Required work -> Determine which lines of the records include the word "widget", and copy them.
------ Exercise materials ------
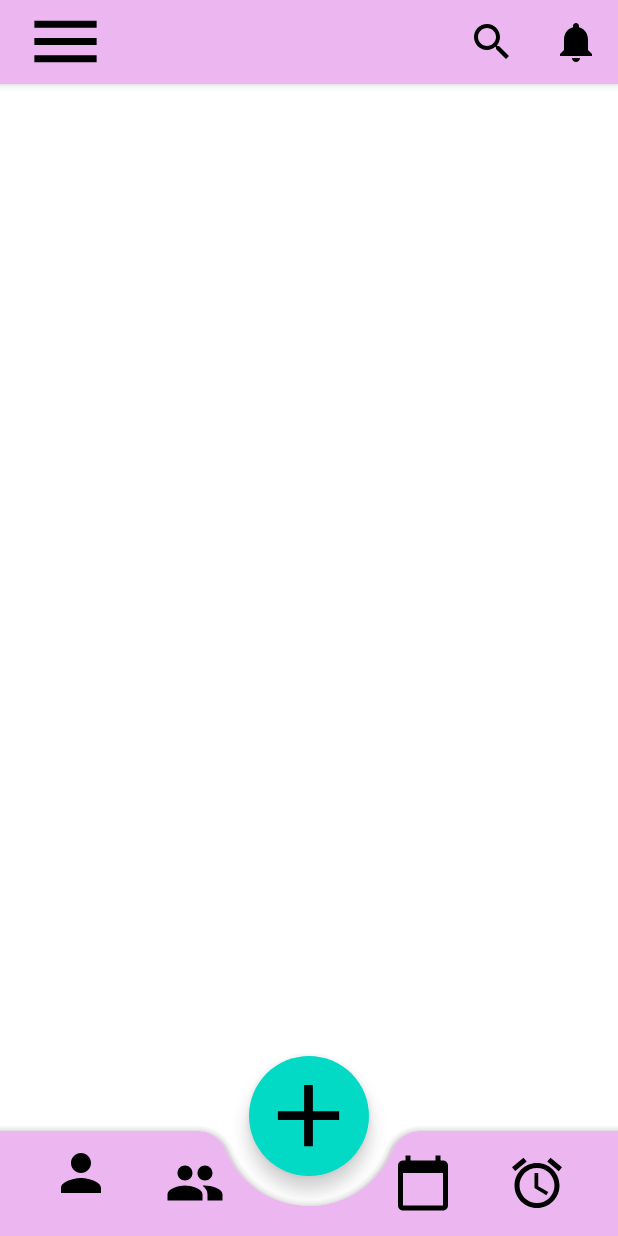
After one commit to tayduasieucuong/DoAn_AndroidStudio, an Android app: the Taskmangerment screen opened directly, with no data from a screen before it, on a phone screen of 412 x 824 dp. The commit adds this screen. Run offline under Robolectric (Android 15) with nearby library versions, the phone set to English and light mode, and no system bars.

Commit message:
updatel1

```diff
--- a/app/src/main/AndroidManifest.xml
+++ b/app/src/main/AndroidManifest.xml
@@ -10,6 +10,9 @@
         android:supportsRtl="true"
         android:theme="@style/Theme.DoAn_Android">
         <activity
+            android:name=".Taskmangerment"
+            android:exported="false" />
+        <activity
             android:name=".MainActivity"
             android:exported="true">
             <intent-filter>
--- a/app/src/main/java/org/meicode/doan_android/MainActivity.java
+++ b/app/src/main/java/org/meicode/doan_android/MainActivity.java
@@ -2,7 +2,10 @@ package org.meicode.doan_android;
 
 import androidx.appcompat.app.AppCompatActivity;
 
+import android.content.Intent;
 import android.os.Bundle;
+import android.view.View;
+import android.widget.Button;
 
 public class MainActivity extends AppCompatActivity {
 
@@ -10,6 +13,14 @@ public class MainActivity extends AppCompatActivity {
     protected void onCreate(Bundle savedInstanceState) {
         super.onCreate(savedInstanceState);
         setContentView(R.layout.activity_main);
+        Button btn = (Button) findViewById(R.id.btntest);
+        btn.setOnClickListener(new View.OnClickListener() {
+            @Override
+            public void onClick(View view) {
+                Intent intent = new Intent(MainActivity.this,Taskmangerment.class);
+                startActivity(intent);
+            }
+        });
         //xinchao cacban
     }
 }
--- /dev/null
+++ b/app/src/main/java/org/meicode/doan_android/Taskmangerment.java
@@ -0,0 +1,56 @@
+package org.meicode.doan_android;
+
+import android.graphics.Color;
+import android.graphics.drawable.ColorDrawable;
+import android.os.Bundle;
+import android.view.Menu;
+import android.view.MenuItem;
+import android.widget.Toast;
+
+import androidx.annotation.NonNull;
+import androidx.appcompat.app.ActionBar;
+import androidx.appcompat.app.AppCompatActivity;
+
+import com.google.android.material.bottomnavigation.BottomNavigationView;
+import com.google.android.material.floatingactionbutton.FloatingActionButton;
+
+public class Taskmangerment extends AppCompatActivity {
+    ActionBar actionBar;
+    BottomNavigationView bottomNavigationView;
+    @Override
+    protected void onCreate(Bundle savedInstanceState) {
+        super.onCreate(savedInstanceState);
+        setContentView(R.layout.activity_taskmangerment);
+
+        actionBar = getSupportActionBar();
+        actionBar.setDisplayShowHomeEnabled(true);
+        actionBar.setLogo(R.drawable.ic_menu);
+        actionBar.setDisplayUseLogoEnabled(true);
+        actionBar.setTitle("");
+        actionBar.setBackgroundDrawable(new ColorDrawable(Color.parseColor("#FFFFFF")));
+        actionBar.setBackgroundDrawable(new ColorDrawable(Color.parseColor("#ECB7F0")));
+        bottomNavigationView = (BottomNavigationView) findViewById(R.id.bottom_navigation);
+        bottomNavigationView.setBackground(null);
+        //bottomNavigationView.setBackground(new ColorDrawable(Color.parseColor("#ECB7F0")));
+        FloatingActionButton add_btn = (FloatingActionButton) findViewById(R.id.addbottom);
+    }
+    @Override
+    public boolean onCreateOptionsMenu(Menu menu) {
+        getMenuInflater().inflate(R.menu.menu,menu);
+        return true;
+    }
+
+    @Override
+    public boolean onOptionsItemSelected(@NonNull MenuItem item) {
+        int id = item.getItemId();
+
+        if(id == R.id.search)
+        {
+            Toast.makeText(getApplicationContext(), "Search", Toast.LENGTH_SHORT).show();
+        }else if( id == R.id.notify)
+        {
+            Toast.makeText(getApplicationContext(), "Notify", Toast.LENGTH_SHORT).show();
+        }
+        return true;
+    }
+}
--- /dev/null
+++ b/app/src/main/res/drawable/gradient_background.xml
@@ -0,0 +1,13 @@
+<?xml version="1.0" encoding="utf-8"?>
+<selector xmlns:android="http://schemas.android.com/apk/res/android">
+    <item>
+        <shape>
+            <gradient
+                android:startColor="#86A8E7"
+                android:centerColor="#D16BA5"
+                android:endColor="#5FFBF1"
+                android:angle="270"
+                android:type="linear" />
+        </shape>
+    </item>
+</selector>
--- /dev/null
+++ b/app/src/main/res/drawable/ic__group_24.xml
@@ -0,0 +1,10 @@
+<vector xmlns:android="http://schemas.android.com/apk/res/android"
+    android:width="24dp"
+    android:height="24dp"
+    android:viewportWidth="24"
+    android:viewportHeight="24"
+    android:tint="?attr/colorControlNormal">
+  <path
+      android:fillColor="@android:color/black"
+      android:pathData="M16,11c1.66,0 2.99,-1.34 2.99,-3S17.66,5 16,5c-1.66,0 -3,1.34 -3,3s1.34,3 3,3zM8,11c1.66,0 2.99,-1.34 2.99,-3S9.66,5 8,5C6.34,5 5,6.34 5,8s1.34,3 3,3zM8,13c-2.33,0 -7,1.17 -7,3.5L1,19h14v-2.5c0,-2.33 -4.67,-3.5 -7,-3.5zM16,13c-0.29,0 -0.62,0.02 -0.97,0.05 1.16,0.84 1.97,1.97 1.97,3.45L17,19h6v-2.5c0,-2.33 -4.67,-3.5 -7,-3.5z"/>
+</vector>
--- /dev/null
+++ b/app/src/main/res/drawable/ic_baseline_add_24.xml
@@ -0,0 +1,5 @@
+<vector android:height="24dp" android:tint="#FFFFFF"
+    android:viewportHeight="24" android:viewportWidth="24"
+    android:width="24dp" xmlns:android="http://schemas.android.com/apk/res/android">
+    <path android:fillColor="@android:color/white" android:pathData="M19,13h-6v6h-2v-6H5v-2h6V5h2v6h6v2z"/>
+</vector>
--- /dev/null
+++ b/app/src/main/res/drawable/ic_baseline_alarm_24.xml
@@ -0,0 +1,10 @@
+<vector xmlns:android="http://schemas.android.com/apk/res/android"
+    android:width="24dp"
+    android:height="24dp"
+    android:viewportWidth="24"
+    android:viewportHeight="24"
+    android:tint="?attr/colorControlNormal">
+  <path
+      android:fillColor="@android:color/black"
+      android:pathData="M22,5.72l-4.6,-3.86 -1.29,1.53 4.6,3.86L22,5.72zM7.88,3.39L6.6,1.86 2,5.71l1.29,1.53 4.59,-3.85zM12.5,8L11,8v6l4.75,2.85 0.75,-1.23 -4,-2.37L12.5,8zM12,4c-4.97,0 -9,4.03 -9,9s4.02,9 9,9c4.97,0 9,-4.03 9,-9s-4.03,-9 -9,-9zM12,20c-3.87,0 -7,-3.13 -7,-7s3.13,-7 7,-7 7,3.13 7,7 -3.13,7 -7,7z"/>
+</vector>
--- /dev/null
+++ b/app/src/main/res/drawable/ic_baseline_calendar_today_24.xml
@@ -0,0 +1,10 @@
+<vector xmlns:android="http://schemas.android.com/apk/res/android"
+    android:width="24dp"
+    android:height="24dp"
+    android:viewportWidth="24"
+    android:viewportHeight="24"
+    android:tint="?attr/colorControlNormal">
+  <path
+      android:fillColor="@android:color/black"
+      android:pathData="M20,3h-1L19,1h-2v2L7,3L7,1L5,1v2L4,3c-1.1,0 -2,0.9 -2,2v16c0,1.1 0.9,2 2,2h16c1.1,0 2,-0.9 2,-2L22,5c0,-1.1 -0.9,-2 -2,-2zM20,21L4,21L4,8h16v13z"/>
+</vector>
--- /dev/null
+++ b/app/src/main/res/drawable/ic_baseline_notifications_24.xml
@@ -0,0 +1,5 @@
+<vector android:height="55dp" android:tint="@color/black"
+    android:viewportHeight="24" android:viewportWidth="24"
+    android:width="55dp" xmlns:android="http://schemas.android.com/apk/res/android">
+    <path android:fillColor="@android:color/white" android:pathData="M12,22c1.1,0 2,-0.9 2,-2h-4c0,1.1 0.89,2 2,2zM18,16v-5c0,-3.07 -1.64,-5.64 -4.5,-6.32L13.5,4c0,-0.83 -0.67,-1.5 -1.5,-1.5s-1.5,0.67 -1.5,1.5v0.68C7.63,5.36 6,7.92 6,11v5l-2,2v1h16v-1l-2,-2z"/>
+</vector>
--- /dev/null
+++ b/app/src/main/res/drawable/ic_menu.xml
@@ -0,0 +1,5 @@
+<vector android:height="55dp" android:tint="@color/black"
+    android:viewportHeight="24" android:viewportWidth="24"
+    android:width="55dp" xmlns:android="http://schemas.android.com/apk/res/android">
+    <path android:fillColor="@android:color/black" android:pathData="M3,18h18v-2L3,16v2zM3,13h18v-2L3,11v2zM3,6v2h18L21,6L3,6z"/>
+</vector>
--- /dev/null
+++ b/app/src/main/res/drawable/ic_more_30.xml
@@ -0,0 +1,5 @@
+<vector android:height="30dp" android:tint="?attr/colorControlNormal"
+    android:viewportHeight="24" android:viewportWidth="24"
+    android:width="30dp" xmlns:android="http://schemas.android.com/apk/res/android">
+    <path android:fillColor="@android:color/white" android:pathData="M12,8c1.1,0 2,-0.9 2,-2s-0.9,-2 -2,-2 -2,0.9 -2,2 0.9,2 2,2zM12,10c-1.1,0 -2,0.9 -2,2s0.9,2 2,2 2,-0.9 2,-2 -0.9,-2 -2,-2zM12,16c-1.1,0 -2,0.9 -2,2s0.9,2 2,2 2,-0.9 2,-2 -0.9,-2 -2,-2z"/>
+</vector>
--- /dev/null
+++ b/app/src/main/res/drawable/ic_person_24dp.xml
@@ -0,0 +1,5 @@
+<vector android:height="40dp" android:tint="#000000"
+    android:viewportHeight="24" android:viewportWidth="24"
+    android:width="40dp" xmlns:android="http://schemas.android.com/apk/res/android">
+    <path android:fillColor="@android:color/white" android:pathData="M12,12c2.21,0 4,-1.79 4,-4s-1.79,-4 -4,-4 -4,1.79 -4,4 1.79,4 4,4zM12,14c-2.67,0 -8,1.34 -8,4v2h16v-2c0,-2.66 -5.33,-4 -8,-4z"/>
+</vector>
--- /dev/null
+++ b/app/src/main/res/drawable/ic_search.xml
@@ -0,0 +1,5 @@
+<vector android:height="55dp" android:tint="@color/black"
+    android:viewportHeight="24" android:viewportWidth="24"
+    android:width="55dp" xmlns:android="http://schemas.android.com/apk/res/android">
+    <path android:fillColor="@android:color/black" android:pathData="M15.5,14h-0.79l-0.28,-0.27C15.41,12.59 16,11.11 16,9.5 16,5.91 13.09,3 9.5,3S3,5.91 3,9.5 5.91,16 9.5,16c1.61,0 3.09,-0.59 4.23,-1.57l0.27,0.28v0.79l5,4.99L20.49,19l-4.99,-5zM9.5,14C7.01,14 5,11.99 5,9.5S7.01,5 9.5,5 14,7.01 14,9.5 11.99,14 9.5,14z"/>
+</vector>
--- /dev/null
+++ b/app/src/main/res/drawable/ic_setting.xml
@@ -0,0 +1,10 @@
+<vector xmlns:android="http://schemas.android.com/apk/res/android"
+    android:width="24dp"
+    android:height="24dp"
+    android:viewportWidth="24"
+    android:viewportHeight="24"
+    android:tint="?attr/colorControlNormal">
+  <path
+      android:fillColor="@android:color/white"
+      android:pathData="M19.14,12.94c0.04,-0.3 0.06,-0.61 0.06,-0.94c0,-0.32 -0.02,-0.64 -0.07,-0.94l2.03,-1.58c0.18,-0.14 0.23,-0.41 0.12,-0.61l-1.92,-3.32c-0.12,-0.22 -0.37,-0.29 -0.59,-0.22l-2.39,0.96c-0.5,-0.38 -1.03,-0.7 -1.62,-0.94L14.4,2.81c-0.04,-0.24 -0.24,-0.41 -0.48,-0.41h-3.84c-0.24,0 -0.43,0.17 -0.47,0.41L9.25,5.35C8.66,5.59 8.12,5.92 7.63,6.29L5.24,5.33c-0.22,-0.08 -0.47,0 -0.59,0.22L2.74,8.87C2.62,9.08 2.66,9.34 2.86,9.48l2.03,1.58C4.84,11.36 4.8,11.69 4.8,12s0.02,0.64 0.07,0.94l-2.03,1.58c-0.18,0.14 -0.23,0.41 -0.12,0.61l1.92,3.32c0.12,0.22 0.37,0.29 0.59,0.22l2.39,-0.96c0.5,0.38 1.03,0.7 1.62,0.94l0.36,2.54c0.05,0.24 0.24,0.41 0.48,0.41h3.84c0.24,0 0.44,-0.17 0.47,-0.41l0.36,-2.54c0.59,-0.24 1.13,-0.56 1.62,-0.94l2.39,0.96c0.22,0.08 0.47,0 0.59,-0.22l1.92,-3.32c0.12,-0.22 0.07,-0.47 -0.12,-0.61L19.14,12.94zM12,15.6c-1.98,0 -3.6,-1.62 -3.6,-3.6s1.62,-3.6 3.6,-3.6s3.6,1.62 3.6,3.6S13.98,15.6 12,15.6z"/>
+</vector>
--- a/app/src/main/res/layout/activity_main.xml
+++ b/app/src/main/res/layout/activity_main.xml
@@ -14,5 +14,10 @@
         app:layout_constraintLeft_toLeftOf="parent"
         app:layout_constraintRight_toRightOf="parent"
         app:layout_constraintTop_toTopOf="parent" />
+    <Button
+        android:layout_width="match_parent"
+        android:layout_height="wrap_content"
+        android:id="@+id/btntest"
+        android:text="Click"/>
 
 </androidx.constraintlayout.widget.ConstraintLayout>
--- /dev/null
+++ b/app/src/main/res/layout/activity_taskmangerment.xml
@@ -0,0 +1,46 @@
+<?xml version="1.0" encoding="utf-8"?>
+<androidx.coordinatorlayout.widget.CoordinatorLayout
+    xmlns:android="http://schemas.android.com/apk/res/android"
+    xmlns:app="http://schemas.android.com/apk/res-auto"
+    xmlns:tools="http://schemas.android.com/tools"
+    android:layout_width="match_parent"
+    android:layout_height="match_parent"
+    tools:context=".TaskManagement">
+
+    <com.google.android.material.bottomappbar.BottomAppBar
+        android:layout_width="match_parent"
+        android:layout_height="70dp"
+        android:id="@+id/bottomAppBar"
+        app:fabCradleMargin="20dp"
+        app:fabCradleVerticalOffset="10dp"
+        app:fabCradleRoundedCornerRadius="20dp"
+        android:backgroundTint="@color/primaryy"
+        android:layout_gravity="bottom">
+        <com.google.android.material.bottomnavigation.BottomNavigationView
+            android:layout_width="match_parent"
+            android:layout_height="match_parent"
+            android:id="@+id/bottom_navigation"
+            app:menu="@menu/bottom_menu"
+            app:itemIconSize="40dp"
+            app:itemIconTint="@color/black"
+            android:layout_marginEnd="16dp"
+            android:background="@android:color/transparent"
+
+            />
+    </com.google.android.material.bottomappbar.BottomAppBar>
+
+    <com.google.android.material.floatingactionbutton.FloatingActionButton
+        android:id="@+id/addbottom"
+        android:layout_width="wrap_content"
+        android:layout_height="fill_parent"
+        android:scaleType="center"
+        android:src="@drawable/ic_baseline_add_24"
+        android:translationZ="10dp"
+        app:borderWidth="0dp"
+        app:fabCustomSize="80dp"
+        app:layout_anchor="@+id/bottomAppBar"
+        app:layout_anchorGravity="top|center"
+        app:maxImageSize="70dp"
+        tools:ignore="SpeakableTextPresentCheck" />
+
+</androidx.coordinatorlayout.widget.CoordinatorLayout>
--- /dev/null
+++ b/app/src/main/res/menu/bottom_menu.xml
@@ -0,0 +1,27 @@
+<?xml version="1.0" encoding="utf-8"?>
+<menu xmlns:android="http://schemas.android.com/apk/res/android">
+    <item
+        android:id="@+id/person"
+        android:enabled="true"
+        android:icon="@drawable/ic_person_24dp"
+        />
+    <item
+        android:id="@+id/group"
+        android:enabled="true"
+        android:icon="@drawable/ic__group_24"
+        />
+    <item
+        android:id="@+id/placeholder"
+        android:title=" "/>
+    <item
+        android:id="@+id/calendar"
+        android:enabled="true"
+        android:icon="@drawable/ic_baseline_calendar_today_24"
+        />
+    <item
+        android:id="@+id/alarm"
+        android:enabled="true"
+        android:icon="@drawable/ic_baseline_alarm_24"
+        />
+
+</menu>
--- /dev/null
+++ b/app/src/main/res/menu/menu.xml
@@ -0,0 +1,17 @@
+<?xml version="1.0" encoding="utf-8"?>
+<menu xmlns:android="http://schemas.android.com/apk/res/android"
+    xmlns:app="http://schemas.android.com/apk/res-auto">
+    <item
+        android:title="Search"
+        android:id="@+id/search"
+        android:icon="@drawable/ic_search"
+        app:showAsAction="always"
+        />
+    <item
+        android:title="Notify"
+        android:id="@+id/notify"
+        android:icon="@drawable/ic_baseline_notifications_24"
+        app:showAsAction="always"/>
+
+
+</menu>
--- a/app/src/main/res/values/colors.xml
+++ b/app/src/main/res/values/colors.xml
@@ -7,4 +7,5 @@
     <color name="teal_700">#FF018786</color>
     <color name="black">#FF000000</color>
     <color name="white">#FFFFFFFF</color>
+    <color name="primaryy">#ECB7F0</color>
 </resources>
```
Also changed, not shown: app/src/main/res/drawable/ic_launcher_foreground.xml (renamed from app/src/main/res/drawable-v24/ic_launcher_foreground.xml).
------
Worked solution ->
+import android.widget.Button;
+import android.widget.Toast;
 </androidx.constraintlayout.widget.ConstraintLayout>
+<androidx.coordinatorlayout.widget.CoordinatorLayout
+</androidx.coordinatorlayout.widget.CoordinatorLayout>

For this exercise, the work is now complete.